The fare each way will be raised from $2 to $3.50, nearly doubling the cost of a trip.
The service was launched in November 2012 and was set to expire at the end of January. The ferry is operated by Seastreak. It also stops in Sunset Park, Brooklyn.
The Rockaway ferry service was put in place as an emergency measure after Hurricane Sandy to address the seven-month subway service suspension on the A line in the Rockaways. The ferry has now become a valuable transportation option for the city, said New York City Economic Development Corporation (NYCEDC) President Kyle Kimball.
“This service extension ensures that commuters can continue utilizing this convenient, sustainable transportation option,” Kimball said.
The service has until now carried 200,000 passengers, according to the mayor’s office.
This is the ferry’s fourth extension, and there is an option to extend until August when the current extension expires in May. The EDC is issuing a request for proposals to identify the plausibility of a long-term service extension and operator.
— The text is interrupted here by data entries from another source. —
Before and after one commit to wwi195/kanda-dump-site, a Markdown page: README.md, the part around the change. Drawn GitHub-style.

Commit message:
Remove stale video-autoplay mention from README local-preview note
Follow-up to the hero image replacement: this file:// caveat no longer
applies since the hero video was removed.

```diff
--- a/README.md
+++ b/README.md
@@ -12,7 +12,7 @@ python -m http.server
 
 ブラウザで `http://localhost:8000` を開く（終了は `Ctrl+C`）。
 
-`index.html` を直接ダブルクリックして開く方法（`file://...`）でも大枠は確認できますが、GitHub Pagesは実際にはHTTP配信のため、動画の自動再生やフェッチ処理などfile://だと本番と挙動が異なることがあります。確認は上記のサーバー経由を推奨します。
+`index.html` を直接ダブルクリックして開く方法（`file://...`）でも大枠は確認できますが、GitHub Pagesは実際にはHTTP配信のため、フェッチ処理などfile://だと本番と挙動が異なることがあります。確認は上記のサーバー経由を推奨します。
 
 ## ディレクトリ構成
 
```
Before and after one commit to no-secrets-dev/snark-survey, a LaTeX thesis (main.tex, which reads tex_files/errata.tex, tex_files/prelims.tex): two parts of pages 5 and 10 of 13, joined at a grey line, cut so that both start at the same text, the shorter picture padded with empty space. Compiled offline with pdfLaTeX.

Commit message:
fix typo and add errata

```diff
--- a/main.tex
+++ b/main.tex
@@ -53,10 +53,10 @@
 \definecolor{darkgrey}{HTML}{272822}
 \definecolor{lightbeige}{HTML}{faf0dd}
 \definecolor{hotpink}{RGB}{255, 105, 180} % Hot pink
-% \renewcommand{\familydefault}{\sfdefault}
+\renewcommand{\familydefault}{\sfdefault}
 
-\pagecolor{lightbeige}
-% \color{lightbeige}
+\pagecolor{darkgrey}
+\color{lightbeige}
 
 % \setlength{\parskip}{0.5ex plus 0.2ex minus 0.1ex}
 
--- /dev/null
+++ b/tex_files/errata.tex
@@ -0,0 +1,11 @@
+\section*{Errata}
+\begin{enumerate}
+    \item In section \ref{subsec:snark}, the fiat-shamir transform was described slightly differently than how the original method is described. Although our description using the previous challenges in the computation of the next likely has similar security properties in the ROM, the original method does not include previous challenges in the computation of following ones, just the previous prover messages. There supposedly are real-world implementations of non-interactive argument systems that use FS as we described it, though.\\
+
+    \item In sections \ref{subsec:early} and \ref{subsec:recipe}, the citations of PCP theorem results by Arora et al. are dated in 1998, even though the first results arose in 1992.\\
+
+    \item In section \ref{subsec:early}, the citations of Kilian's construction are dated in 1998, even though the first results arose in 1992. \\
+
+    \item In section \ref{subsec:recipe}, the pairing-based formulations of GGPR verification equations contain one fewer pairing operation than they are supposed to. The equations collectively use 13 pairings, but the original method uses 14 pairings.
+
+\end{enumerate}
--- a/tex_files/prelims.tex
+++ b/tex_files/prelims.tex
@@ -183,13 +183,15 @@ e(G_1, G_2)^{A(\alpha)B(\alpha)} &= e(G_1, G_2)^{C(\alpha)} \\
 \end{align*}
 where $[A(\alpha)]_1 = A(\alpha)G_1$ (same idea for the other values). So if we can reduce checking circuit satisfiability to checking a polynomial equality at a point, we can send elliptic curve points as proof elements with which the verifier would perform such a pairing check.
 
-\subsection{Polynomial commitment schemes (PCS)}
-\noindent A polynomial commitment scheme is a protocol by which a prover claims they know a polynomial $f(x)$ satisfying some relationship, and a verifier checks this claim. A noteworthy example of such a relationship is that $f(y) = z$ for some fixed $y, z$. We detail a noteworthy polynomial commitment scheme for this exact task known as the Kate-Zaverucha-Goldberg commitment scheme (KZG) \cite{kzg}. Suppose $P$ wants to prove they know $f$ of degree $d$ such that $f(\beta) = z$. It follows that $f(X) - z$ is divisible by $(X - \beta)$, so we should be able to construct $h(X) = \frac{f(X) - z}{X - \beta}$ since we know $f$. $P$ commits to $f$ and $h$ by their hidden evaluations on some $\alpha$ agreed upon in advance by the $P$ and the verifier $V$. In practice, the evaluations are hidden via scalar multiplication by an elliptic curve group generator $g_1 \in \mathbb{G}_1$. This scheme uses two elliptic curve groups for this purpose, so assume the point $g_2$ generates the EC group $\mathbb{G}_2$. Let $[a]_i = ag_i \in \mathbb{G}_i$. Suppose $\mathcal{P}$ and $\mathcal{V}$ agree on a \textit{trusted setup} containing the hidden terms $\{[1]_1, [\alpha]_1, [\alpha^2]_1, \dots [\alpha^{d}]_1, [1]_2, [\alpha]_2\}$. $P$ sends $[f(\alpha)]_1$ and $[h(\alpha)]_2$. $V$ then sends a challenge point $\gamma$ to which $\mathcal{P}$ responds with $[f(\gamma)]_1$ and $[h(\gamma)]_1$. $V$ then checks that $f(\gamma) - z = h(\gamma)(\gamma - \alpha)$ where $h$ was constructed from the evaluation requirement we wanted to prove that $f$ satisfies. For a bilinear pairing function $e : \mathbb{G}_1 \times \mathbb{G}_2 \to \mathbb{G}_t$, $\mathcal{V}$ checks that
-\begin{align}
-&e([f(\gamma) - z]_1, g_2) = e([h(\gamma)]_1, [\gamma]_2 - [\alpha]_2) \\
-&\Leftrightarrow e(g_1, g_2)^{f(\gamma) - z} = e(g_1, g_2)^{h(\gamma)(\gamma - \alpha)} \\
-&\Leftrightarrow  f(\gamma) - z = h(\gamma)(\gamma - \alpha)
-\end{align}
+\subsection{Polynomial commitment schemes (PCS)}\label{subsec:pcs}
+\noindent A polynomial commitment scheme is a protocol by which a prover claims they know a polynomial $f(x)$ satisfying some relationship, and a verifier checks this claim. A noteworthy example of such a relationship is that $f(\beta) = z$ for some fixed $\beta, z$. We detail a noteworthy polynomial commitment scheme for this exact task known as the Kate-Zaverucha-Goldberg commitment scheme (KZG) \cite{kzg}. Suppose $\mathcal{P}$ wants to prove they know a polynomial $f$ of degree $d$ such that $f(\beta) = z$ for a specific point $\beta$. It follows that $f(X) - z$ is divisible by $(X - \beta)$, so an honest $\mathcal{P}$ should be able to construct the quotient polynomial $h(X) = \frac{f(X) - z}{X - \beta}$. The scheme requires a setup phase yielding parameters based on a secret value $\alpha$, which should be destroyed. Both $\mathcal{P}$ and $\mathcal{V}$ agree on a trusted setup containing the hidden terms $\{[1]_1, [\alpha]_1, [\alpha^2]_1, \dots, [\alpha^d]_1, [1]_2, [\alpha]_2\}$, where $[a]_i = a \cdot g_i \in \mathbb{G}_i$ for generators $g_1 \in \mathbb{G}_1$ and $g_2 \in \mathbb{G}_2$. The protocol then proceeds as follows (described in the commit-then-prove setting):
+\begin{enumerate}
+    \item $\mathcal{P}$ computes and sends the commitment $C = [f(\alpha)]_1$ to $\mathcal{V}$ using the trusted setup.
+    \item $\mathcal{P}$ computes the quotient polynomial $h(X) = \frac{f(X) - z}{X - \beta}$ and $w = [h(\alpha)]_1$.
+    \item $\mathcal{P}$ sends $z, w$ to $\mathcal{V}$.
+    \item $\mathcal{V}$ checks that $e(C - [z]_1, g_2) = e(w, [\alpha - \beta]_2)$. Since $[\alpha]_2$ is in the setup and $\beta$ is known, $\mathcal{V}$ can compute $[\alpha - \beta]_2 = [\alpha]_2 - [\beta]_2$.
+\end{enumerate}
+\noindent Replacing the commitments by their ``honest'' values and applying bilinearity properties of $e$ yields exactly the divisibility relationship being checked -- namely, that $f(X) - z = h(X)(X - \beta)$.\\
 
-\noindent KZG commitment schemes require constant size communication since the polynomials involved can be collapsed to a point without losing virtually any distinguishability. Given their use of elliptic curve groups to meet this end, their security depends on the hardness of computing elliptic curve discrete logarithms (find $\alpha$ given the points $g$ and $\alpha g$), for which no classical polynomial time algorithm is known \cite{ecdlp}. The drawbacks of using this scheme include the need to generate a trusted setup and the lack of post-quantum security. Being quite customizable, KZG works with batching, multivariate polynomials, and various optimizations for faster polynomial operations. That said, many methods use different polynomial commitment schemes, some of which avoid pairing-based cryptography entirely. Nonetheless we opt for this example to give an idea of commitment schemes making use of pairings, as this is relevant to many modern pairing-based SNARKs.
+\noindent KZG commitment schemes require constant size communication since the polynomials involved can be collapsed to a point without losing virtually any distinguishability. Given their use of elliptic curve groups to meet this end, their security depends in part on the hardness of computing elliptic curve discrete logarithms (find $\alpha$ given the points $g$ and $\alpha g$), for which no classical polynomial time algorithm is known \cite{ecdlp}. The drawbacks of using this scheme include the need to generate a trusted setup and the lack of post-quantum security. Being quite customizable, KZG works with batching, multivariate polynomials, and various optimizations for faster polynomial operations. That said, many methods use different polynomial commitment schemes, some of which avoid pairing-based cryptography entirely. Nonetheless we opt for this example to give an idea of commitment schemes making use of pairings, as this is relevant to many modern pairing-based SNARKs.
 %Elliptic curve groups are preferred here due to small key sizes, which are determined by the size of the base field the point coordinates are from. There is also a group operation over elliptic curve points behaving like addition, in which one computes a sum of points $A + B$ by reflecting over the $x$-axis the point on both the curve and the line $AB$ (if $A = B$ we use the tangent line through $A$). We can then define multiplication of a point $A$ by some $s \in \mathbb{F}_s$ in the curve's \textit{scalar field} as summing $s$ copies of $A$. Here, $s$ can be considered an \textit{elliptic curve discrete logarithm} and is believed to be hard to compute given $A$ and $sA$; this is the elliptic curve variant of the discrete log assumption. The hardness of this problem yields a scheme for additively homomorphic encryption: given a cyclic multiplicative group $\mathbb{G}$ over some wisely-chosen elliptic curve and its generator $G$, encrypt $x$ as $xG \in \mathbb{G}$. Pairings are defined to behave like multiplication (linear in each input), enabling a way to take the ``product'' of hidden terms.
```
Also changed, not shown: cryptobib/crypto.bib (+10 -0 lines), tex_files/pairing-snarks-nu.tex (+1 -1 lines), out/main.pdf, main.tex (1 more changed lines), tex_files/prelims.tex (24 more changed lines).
Many commuters have been utilizing the service from day one, and say it has been a lifesaver.
”This is much more civil,” said Jessica Lopez, who commutes from the Rockaways to work in New Jersey.
Lopez didn’t even want to think about her commute if the ferry service is discontinued. She spends nearly a third of the usual time by taking the ferry, 45 minutes on average compared to 1 hour and 40 minutes riding the A train on a good day. Also, the A train conditions are very bad, Lopez said. Other commuters using the ferry said they used to drive to Brooklyn before taking the subway to Manhattan.
“You can’t compare the convenience,” said Raya Saratovsky, who works near Pier 11 where the ferry stops and commutes from the Rockaways. “A city like New York is surrounded by water. We should be developing our waterway transportation more.”
The only downside is the ferry is scheduled to serve the regular nine-to-five working hours, ferry riders say. There’s a service gap between the 9:25 a.m. departure in the Rockaways and the next ferry at 4:35 p.m. There is also no service on weekends.
The rides are typically crowded, Lopez said, but the late-morning rides are less so.
One commuter said he had only started using the ferry a month ago, as he works near the World Trade Center, lives in the Rockaways, and there was Sandy damage that delayed his return. Soon, he says, the ferries will be needed even more because others like him will start to use the service as well.
The Rockaway ferries connect a temporary landing on Beach 108th Street in the Rockaways, the Brooklyn Army Terminal, and Wall Street in Lower Manhattan via Pier 11. Free transfers are offered between Pier 11 and East 34th Street in Midtown.